Cooper’s curly hair, custard yellow from sun and surf; Cooper was fifteen. Jack Burrows rode his skateboard everywhere he went, his knees crusted with scabs; he was fifteen too. And Tristan from her science class, and little Tom ‘Tomato’ the butcher’s kid, and Robbie Meagher who always had his trombone case.
She knew. From the moment he looked at her.
He wounded her in ways she’d take years to understand. Her teenage relationships with boys and her twenties relationships with men: marred. Sometimes she loved them too much. They scooped from the pools of her love until they were empty. Sometimes they hurt her too much, hands opened or closed, and she forgave them for this every time. In the beginning she ascribed it all to the day at the golf course, and the other days and nights this led to. But later, after she’d learned about men, she put it down to the way her father looked at her when she was thirteen.
He called her into the kitchen; she stood on the cold slate floor. She knew by the set of his mouth, the blackness in his eyes, the strange way his jaw hung slack like the sleeve of his oldest jumper, the candle he’d held for her was fizzled out.
Jane? What happened exactly?
She couldn’t remember.

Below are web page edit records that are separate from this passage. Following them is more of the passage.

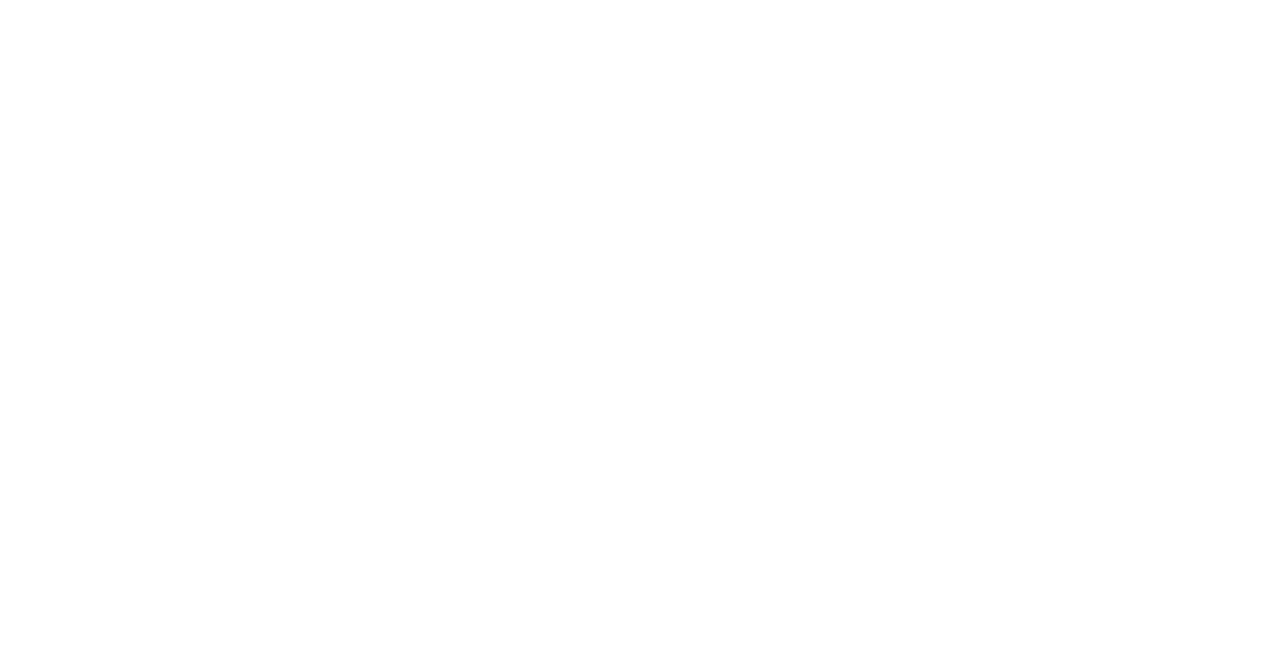
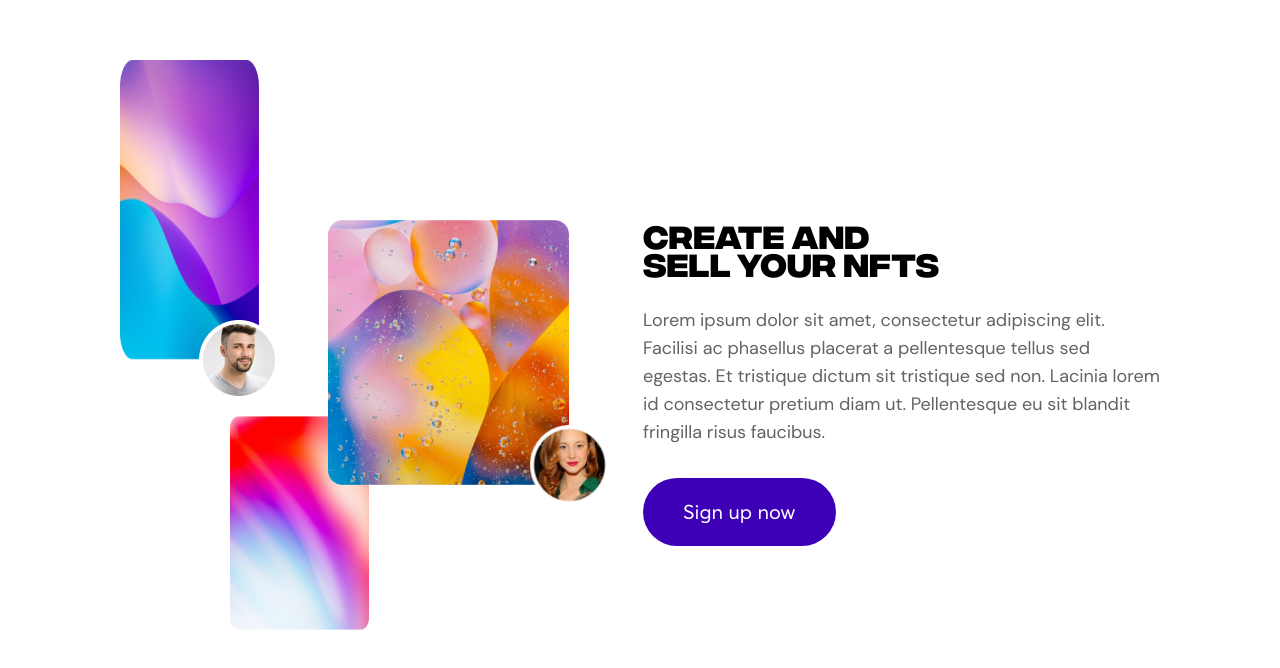
Before and after one commit to lakchote/nfters, a Next.js app: page / in a window 1280 px wide. Shown: the part 1664-2332 px from the top of the page. Before the commit the page ends 1623 px from the top, so only its background shows below. Built offline with nearby package versions, Linux system fonts and the light colour scheme.

Commit message:
Create Sell NFT component

```diff
--- /dev/null
+++ b/components/CreateSellNft/index.tsx
@@ -0,0 +1,59 @@
+import Image from "next/image"
+
+export default function CreateSellNFT() {
+  return (
+    <div className="lg:px-[120px] mt-10 mx-4 lg:mx-0 lg:mt-[101px] lg:mb-[142px] lg:flex lg:justify-start lg:space-x-96">
+      <div className="lg:flex-col relative">
+        <div className="relative">
+          <Image
+            src="/nft_collections/featured/2_main.png"
+            alt=""
+            width={300}
+            height={300}
+            className="relative create-sell-nft-img-one"
+          />
+          <div className="absolute bottom-[-5px] right-[180px] lg:bottom-[-40px] lg:right-[-20px]">
+            <Image src="/avatars/avatar_0.png" alt="" width={80} height={80} className="avatar" />
+          </div>
+        </div>
+        <div className="relative top-7 left-[50px] lg:top-14 lg:left-[110px]">
+          <Image
+            src="/stacked_img_3.png"
+            alt=""
+            width={194}
+            height={214}
+            className="relative create-sell-nft-img-two"
+          />
+          <div className="absolute left-[75px] bottom-[-5px] lg:bottom-[-40px] lg:left-[150px]">
+            <Image src="/avatars/avatar_1.png" alt="" width={80} height={80} className="avatar" />
+          </div>
+        </div>
+        <div className="absolute top-20 right-[30px] lg:top-40 lg:right-[-310px]">
+          <Image
+            src="/stacked_img_2.png"
+            alt=""
+            width={241}
+            height={265}
+            className="relative create-sell-nft-img-three"
+          />
+          <div className="absolute bottom-[-5px] right-[-20px] lg:bottom-[-20px] lg:right-[-40px]">
+            <Image src="/avatars/avatar_1.png" alt="" width={80} height={80} className="avatar" />
+          </div>
+        </div>
+      </div>
+      <div className="mt-12 lg:mt-[160px] lg:flex-col">
+        <h2 className="font-integralCFBold text-lg lg:text-[32px] text-secondary lg:w-[320px]">
+          Create and sell your NFTs
+        </h2>
+        <div className="text-[#636363] lg:w-[517px] pt-4 lg:pt-[30px] font-dmSansRegular lg:text-lg">
+          Lorem ipsum dolor sit amet, consectetur adipiscing elit. Facilisi ac phasellus placerat a pellentesque tellus
+          sed egestas. Et tristique dictum sit tristique sed non. Lacinia lorem id consectetur pretium diam ut.
+          Pellentesque eu sit blandit fringilla risus faucibus.
+        </div>
+        <button className="mt-4 lg:mt-8 py-2 lg:py-5 px-5 lg:px-10 flex-col bg-primary text-white rounded-[30px] lg:rounded-[60px] font-avertaRegular text-lg lg:text-xl">
+          Sign up now
+        </button>
+      </div>
+    </div>
+  )
+}
--- a/pages/index.tsx
+++ b/pages/index.tsx
@@ -1,5 +1,6 @@
 import Head from "next/head"
 import AmazeNFT from "../components/AmazeNFT"
+import CreateSellNFT from "../components/CreateSellNft"
 import FeaturedCollection from "../components/FeaturedCollection"
 import Hero from "../components/Hero"
 
@@ -15,6 +16,7 @@ export default function Home() {
         <Hero />
         <AmazeNFT />
         <FeaturedCollection />
+        <CreateSellNFT />
       </main>
       <footer></footer>
     </div>
--- a/styles/globals.css
+++ b/styles/globals.css
@@ -60,3 +60,39 @@ input[type="search"]::-webkit-search-results-decoration {
 .bg-gray {
   background: rgba(217, 224, 236, 0.2);
 }
+
+.create-sell-nft-img-one {
+  width: 150px;
+  height: 150px;
+}
+.create-sell-nft-img-two {
+  width: 97px;
+  height: 107px;
+}
+.create-sell-nft-img-three {
+  width: 120px;
+  height: 132px;
+}
+.avatar {
+  height: 40px;
+  width: 40px;
+}
+
+@media (min-width: 640px) {
+  .create-sell-nft-img-one {
+    width: 300px;
+    height: 300px;
+  }
+  .create-sell-nft-img-two {
+    width: 194px;
+    height: 214px;
+  }
+  .create-sell-nft-img-three {
+    width: 241px;
+    height: 265px;
+  }
+  .avatar {
+    height: 80px;
+    width: 80px;
+  }
+}
```
Also changed, not shown: public/avatars/avatar_0.png (added), public/avatars/avatar_1.png (added).
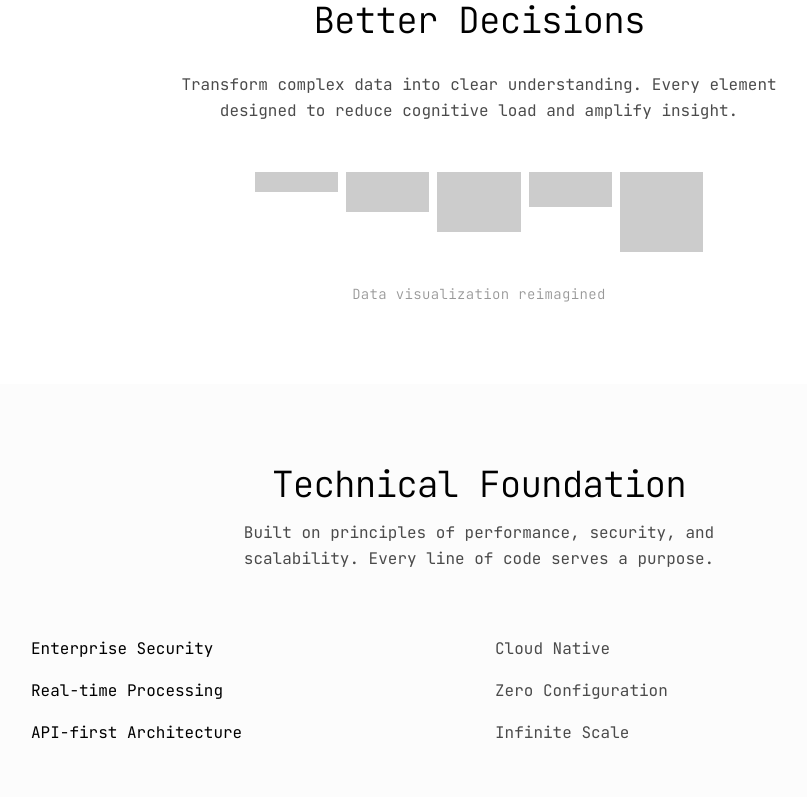
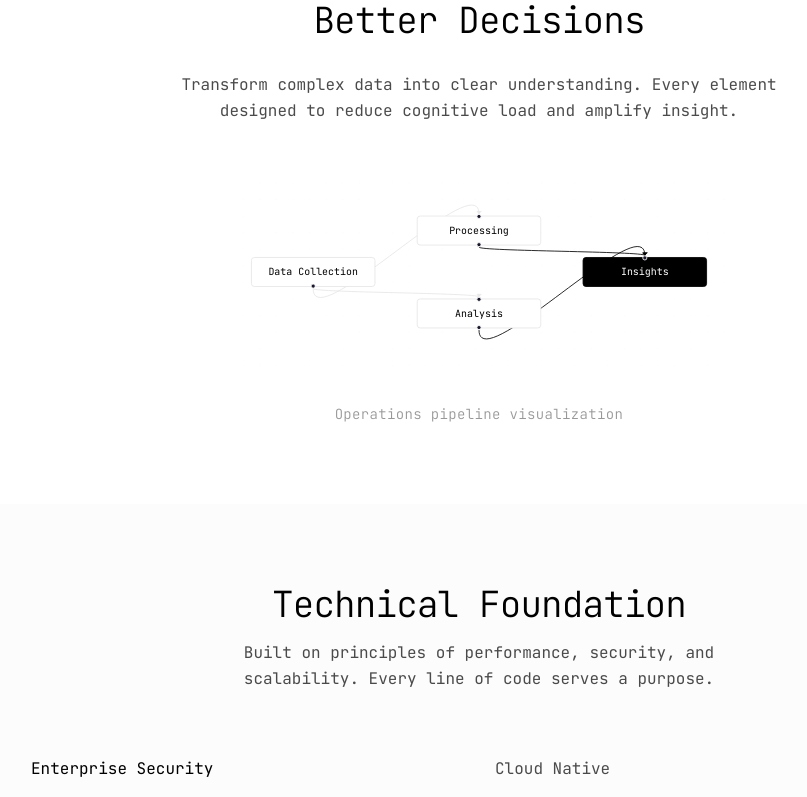
Before and after one commit to H3IMD3LL-Labs-Inc/H3IMD3LL-v1.x.x-website, a React (Vite) app: page / in a window 1280 px wide. Shown: the part 922-1719 px from the top of the page, without its empty margins (161-968 px from the left). Built offline with nearby package versions, Linux system fonts and the light colour scheme.

Commit message:
Replace diagram with node graph
Replaced the diagram in the "Better Decisions" section with a node graph visualization, mirroring the style of Jetbrains' TeamCity pipelines to illustrate business operations tracking.

```diff
--- a/package.json
+++ b/package.json
@@ -40,6 +40,7 @@
     "@radix-ui/react-toggle-group": "^1.1.0",
     "@radix-ui/react-tooltip": "^1.1.4",
     "@tanstack/react-query": "^5.56.2",
+    "@xyflow/react": "^12.8.1",
     "class-variance-authority": "^0.7.1",
     "clsx": "^2.1.1",
     "cmdk": "^1.0.0",
--- /dev/null
+++ b/src/components/BusinessFlow.tsx
@@ -0,0 +1,156 @@
+import { useCallback } from 'react';
+import {
+  ReactFlow,
+  useNodesState,
+  useEdgesState,
+  addEdge,
+  Connection,
+  Edge,
+  Node,
+  Background,
+  MarkerType,
+} from '@xyflow/react';
+import '@xyflow/react/dist/style.css';
+
+const initialNodes: Node[] = [
+  {
+    id: '1',
+    position: { x: 0, y: 100 },
+    data: { label: 'Data Collection' },
+    type: 'input',
+    style: {
+      background: 'hsl(var(--background))',
+      border: '1px solid hsl(var(--border))',
+      color: 'hsl(var(--foreground))',
+      fontSize: '12px',
+      fontFamily: 'JetBrains Mono, monospace',
+      padding: '8px 12px',
+      borderRadius: '4px',
+    },
+  },
+  {
+    id: '2',
+    position: { x: 200, y: 50 },
+    data: { label: 'Processing' },
+    style: {
+      background: 'hsl(var(--background))',
+      border: '1px solid hsl(var(--border))',
+      color: 'hsl(var(--foreground))',
+      fontSize: '12px',
+      fontFamily: 'JetBrains Mono, monospace',
+      padding: '8px 12px',
+      borderRadius: '4px',
+    },
+  },
+  {
+    id: '3',
+    position: { x: 200, y: 150 },
+    data: { label: 'Analysis' },
+    style: {
+      background: 'hsl(var(--background))',
+      border: '1px solid hsl(var(--border))',
+      color: 'hsl(var(--foreground))',
+      fontSize: '12px',
+      fontFamily: 'JetBrains Mono, monospace',
+      padding: '8px 12px',
+      borderRadius: '4px',
+    },
+  },
+  {
+    id: '4',
+    position: { x: 400, y: 100 },
+    data: { label: 'Insights' },
+    type: 'output',
+    style: {
+      background: 'hsl(var(--primary))',
+      border: '1px solid hsl(var(--primary))',
+      color: 'hsl(var(--primary-foreground))',
+      fontSize: '12px',
+      fontFamily: 'JetBrains Mono, monospace',
+      padding: '8px 12px',
+      borderRadius: '4px',
+    },
+  },
+];
+
+const initialEdges: Edge[] = [
+  {
+    id: 'e1-2',
+    source: '1',
+    target: '2',
+    markerEnd: {
+      type: MarkerType.ArrowClosed,
+      color: 'hsl(var(--border))',
+    },
+    style: { stroke: 'hsl(var(--border))' },
+  },
+  {
+    id: 'e1-3',
+    source: '1',
+    target: '3',
+    markerEnd: {
+      type: MarkerType.ArrowClosed,
+      color: 'hsl(var(--border))',
+    },
+    style: { stroke: 'hsl(var(--border))' },
+  },
+  {
+    id: 'e2-4',
+    source: '2',
+    target: '4',
+    markerEnd: {
+      type: MarkerType.ArrowClosed,
+      color: 'hsl(var(--primary))',
+    },
+    style: { stroke: 'hsl(var(--primary))' },
+  },
+  {
+    id: 'e3-4',
+    source: '3',
+    target: '4',
+    markerEnd: {
+      type: MarkerType.ArrowClosed,
+      color: 'hsl(var(--primary))',
+    },
+    style: { stroke: 'hsl(var(--primary))' },
+  },
+];
+
+export const BusinessFlow = () => {
+  const [nodes, setNodes, onNodesChange] = useNodesState(initialNodes);
+  const [edges, setEdges, onEdgesChange] = useEdgesState(initialEdges);
+
+  const onConnect = useCallback(
+    (params: Connection) => setEdges((eds) => addEdge(params, eds)),
+    [setEdges],
+  );
+
+  return (
+    <div style={{ height: '200px', width: '500px' }}>
+      <ReactFlow
+        nodes={nodes}
+        edges={edges}
+        onNodesChange={onNodesChange}
+        onEdgesChange={onEdgesChange}
+        onConnect={onConnect}
+        fitView
+        nodesDraggable={false}
+        nodesConnectable={false}
+        elementsSelectable={false}
+        zoomOnScroll={false}
+        zoomOnPinch={false}
+        panOnDrag={false}
+        panOnScroll={false}
+        style={{ background: 'transparent' }}
+        proOptions={{ hideAttribution: true }}
+      >
+        <Background
+          gap={20}
+          size={1}
+          color="hsl(var(--border))"
+          style={{ opacity: 0.3 }}
+        />
+      </ReactFlow>
+    </div>
+  );
+};
--- a/src/pages/Index.tsx
+++ b/src/pages/Index.tsx
@@ -1,5 +1,6 @@
 import { Button } from "@/components/ui/button";
 import { Card } from "@/components/ui/card";
+import { BusinessFlow } from "@/components/BusinessFlow";
 
 const Index = () => {
   return (
@@ -74,19 +75,13 @@ const Index = () => {
             Transform complex data into clear understanding. Every element designed to reduce cognitive load and amplify insight.
           </p>
 
-          {/* Minimal Data Visualization */}
-          <div className="grid grid-cols-5 gap-2 max-w-md mx-auto mb-8">
-            {[20, 40, 60, 35, 80].map((height, index) => (
-              <div
-                key={index}
-                className="bg-primary opacity-20 transition-all duration-300 hover:opacity-60"
-                style={{ height: `${height}px` }}
-              />
-            ))}
+          {/* Business Operations Flow */}
+          <div className="flex justify-center mb-8">
+            <BusinessFlow />
           </div>
 
           <div className="text-small opacity-40 tracking-wide">
-            Data visualization reimagined
+            Operations pipeline visualization
           </div>
         </div>
       </section>
```
Also changed, not shown: 1 other file (tests, documents, lock files or other folders).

How sunlight fell through trees in shafts, the earth-dust grimly swooning, and five boys stood around her like shadows.